Prompt
Repeat every line below exactly as it reads.

Data to examine
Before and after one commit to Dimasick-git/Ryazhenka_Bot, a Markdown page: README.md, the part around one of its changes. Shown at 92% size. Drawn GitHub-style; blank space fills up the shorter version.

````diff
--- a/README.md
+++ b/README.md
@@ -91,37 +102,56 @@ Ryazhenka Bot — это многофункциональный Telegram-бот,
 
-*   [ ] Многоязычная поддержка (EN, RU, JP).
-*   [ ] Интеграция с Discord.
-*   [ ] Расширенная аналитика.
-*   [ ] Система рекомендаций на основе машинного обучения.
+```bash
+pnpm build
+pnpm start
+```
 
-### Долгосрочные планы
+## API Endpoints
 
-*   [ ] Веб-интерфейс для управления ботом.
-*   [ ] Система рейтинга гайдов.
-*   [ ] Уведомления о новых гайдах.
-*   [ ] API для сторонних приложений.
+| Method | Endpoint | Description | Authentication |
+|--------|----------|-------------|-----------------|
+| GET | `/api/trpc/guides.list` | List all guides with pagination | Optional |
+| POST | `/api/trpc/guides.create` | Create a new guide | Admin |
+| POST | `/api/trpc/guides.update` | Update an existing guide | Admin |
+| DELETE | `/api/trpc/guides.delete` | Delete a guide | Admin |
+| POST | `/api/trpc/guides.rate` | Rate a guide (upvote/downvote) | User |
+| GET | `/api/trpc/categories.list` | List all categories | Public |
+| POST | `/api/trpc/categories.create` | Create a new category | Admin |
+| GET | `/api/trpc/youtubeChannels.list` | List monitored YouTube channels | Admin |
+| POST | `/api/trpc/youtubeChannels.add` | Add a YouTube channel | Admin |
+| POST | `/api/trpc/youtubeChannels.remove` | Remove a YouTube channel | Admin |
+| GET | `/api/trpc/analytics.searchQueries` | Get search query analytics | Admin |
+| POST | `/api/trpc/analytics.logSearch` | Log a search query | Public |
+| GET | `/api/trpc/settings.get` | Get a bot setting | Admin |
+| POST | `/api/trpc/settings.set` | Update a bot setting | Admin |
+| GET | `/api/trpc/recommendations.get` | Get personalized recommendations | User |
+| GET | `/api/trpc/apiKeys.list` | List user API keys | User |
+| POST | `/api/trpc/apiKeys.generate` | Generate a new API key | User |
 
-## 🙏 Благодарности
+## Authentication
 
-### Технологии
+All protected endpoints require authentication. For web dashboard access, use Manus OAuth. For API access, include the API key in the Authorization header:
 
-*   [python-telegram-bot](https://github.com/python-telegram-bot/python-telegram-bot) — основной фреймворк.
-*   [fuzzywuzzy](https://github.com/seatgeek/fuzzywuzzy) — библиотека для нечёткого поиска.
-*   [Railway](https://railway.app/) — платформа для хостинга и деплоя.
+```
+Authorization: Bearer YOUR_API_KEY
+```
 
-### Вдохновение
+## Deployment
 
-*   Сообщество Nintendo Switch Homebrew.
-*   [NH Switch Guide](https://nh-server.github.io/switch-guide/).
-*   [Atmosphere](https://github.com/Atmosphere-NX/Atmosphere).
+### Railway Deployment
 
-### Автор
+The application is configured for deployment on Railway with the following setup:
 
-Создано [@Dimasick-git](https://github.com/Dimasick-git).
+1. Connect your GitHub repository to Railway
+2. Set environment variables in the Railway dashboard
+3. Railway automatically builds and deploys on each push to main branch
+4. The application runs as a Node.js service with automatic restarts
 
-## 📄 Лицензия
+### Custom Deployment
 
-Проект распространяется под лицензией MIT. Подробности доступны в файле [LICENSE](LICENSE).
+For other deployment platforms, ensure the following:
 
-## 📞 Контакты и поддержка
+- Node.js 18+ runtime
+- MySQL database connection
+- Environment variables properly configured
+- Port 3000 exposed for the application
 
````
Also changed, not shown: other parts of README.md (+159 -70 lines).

Response box
Before and after one commit to Dimasick-git/Ryazhenka_Bot, a Markdown page: README.md, the part around one of its changes. Shown at 92% size. Drawn GitHub-style; blank space fills up the shorter version.

````diff
--- a/README.md
+++ b/README.md
@@ -91,37 +102,56 @@ Ryazhenka Bot — это многофункциональный Telegram-бот,
 
-*   [ ] Многоязычная поддержка (EN, RU, JP).
-*   [ ] Интеграция с Discord.
-*   [ ] Расширенная аналитика.
-*   [ ] Система рекомендаций на основе машинного обучения.
+```bash
+pnpm build
+pnpm start
+```
 
-### Долгосрочные планы
+## API Endpoints
 
-*   [ ] Веб-интерфейс для управления ботом.
-*   [ ] Система рейтинга гайдов.
-*   [ ] Уведомления о новых гайдах.
-*   [ ] API для сторонних приложений.
+| Method | Endpoint | Description | Authentication |
+|--------|----------|-------------|-----------------|
+| GET | `/api/trpc/guides.list` | List all guides with pagination | Optional |
+| POST | `/api/trpc/guides.create` | Create a new guide | Admin |
+| POST | `/api/trpc/guides.update` | Update an existing guide | Admin |
+| DELETE | `/api/trpc/guides.delete` | Delete a guide | Admin |
+| POST | `/api/trpc/guides.rate` | Rate a guide (upvote/downvote) | User |
+| GET | `/api/trpc/categories.list` | List all categories | Public |
+| POST | `/api/trpc/categories.create` | Create a new category | Admin |
+| GET | `/api/trpc/youtubeChannels.list` | List monitored YouTube channels | Admin |
+| POST | `/api/trpc/youtubeChannels.add` | Add a YouTube channel | Admin |
+| POST | `/api/trpc/youtubeChannels.remove` | Remove a YouTube channel | Admin |
+| GET | `/api/trpc/analytics.searchQueries` | Get search query analytics | Admin |
+| POST | `/api/trpc/analytics.logSearch` | Log a search query | Public |
+| GET | `/api/trpc/settings.get` | Get a bot setting | Admin |
+| POST | `/api/trpc/settings.set` | Update a bot setting | Admin |
+| GET | `/api/trpc/recommendations.get` | Get personalized recommendations | User |
+| GET | `/api/trpc/apiKeys.list` | List user API keys | User |
+| POST | `/api/trpc/apiKeys.generate` | Generate a new API key | User |
 
-## 🙏 Благодарности
+## Authentication
 
-### Технологии
+All protected endpoints require authentication. For web dashboard access, use Manus OAuth. For API access, include the API key in the Authorization header:
 
-*   [python-telegram-bot](https://github.com/python-telegram-bot/python-telegram-bot) — основной фреймворк.
-*   [fuzzywuzzy](https://github.com/seatgeek/fuzzywuzzy) — библиотека для нечёткого поиска.
-*   [Railway](https://railway.app/) — платформа для хостинга и деплоя.
+```
+Authorization: Bearer YOUR_API_KEY
+```
 
-### Вдохновение
+## Deployment
 
-*   Сообщество Nintendo Switch Homebrew.
-*   [NH Switch Guide](https://nh-server.github.io/switch-guide/).
-*   [Atmosphere](https://github.com/Atmosphere-NX/Atmosphere).
+### Railway Deployment
 
-### Автор
+The application is configured for deployment on Railway with the following setup:
 
-Создано [@Dimasick-git](https://github.com/Dimasick-git).
+1. Connect your GitHub repository to Railway
+2. Set environment variables in the Railway dashboard
+3. Railway automatically builds and deploys on each push to main branch
+4. The application runs as a Node.js service with automatic restarts
 
-## 📄 Лицензия
+### Custom Deployment
 
-Проект распространяется под лицензией MIT. Подробности доступны в файле [LICENSE](LICENSE).
+For other deployment platforms, ensure the following:
 
-## 📞 Контакты и поддержка
+- Node.js 18+ runtime
+- MySQL database connection
+- Environment variables properly configured
+- Port 3000 exposed for the application
 
````
Also changed, not shown: other parts of README.md (+159 -70 lines).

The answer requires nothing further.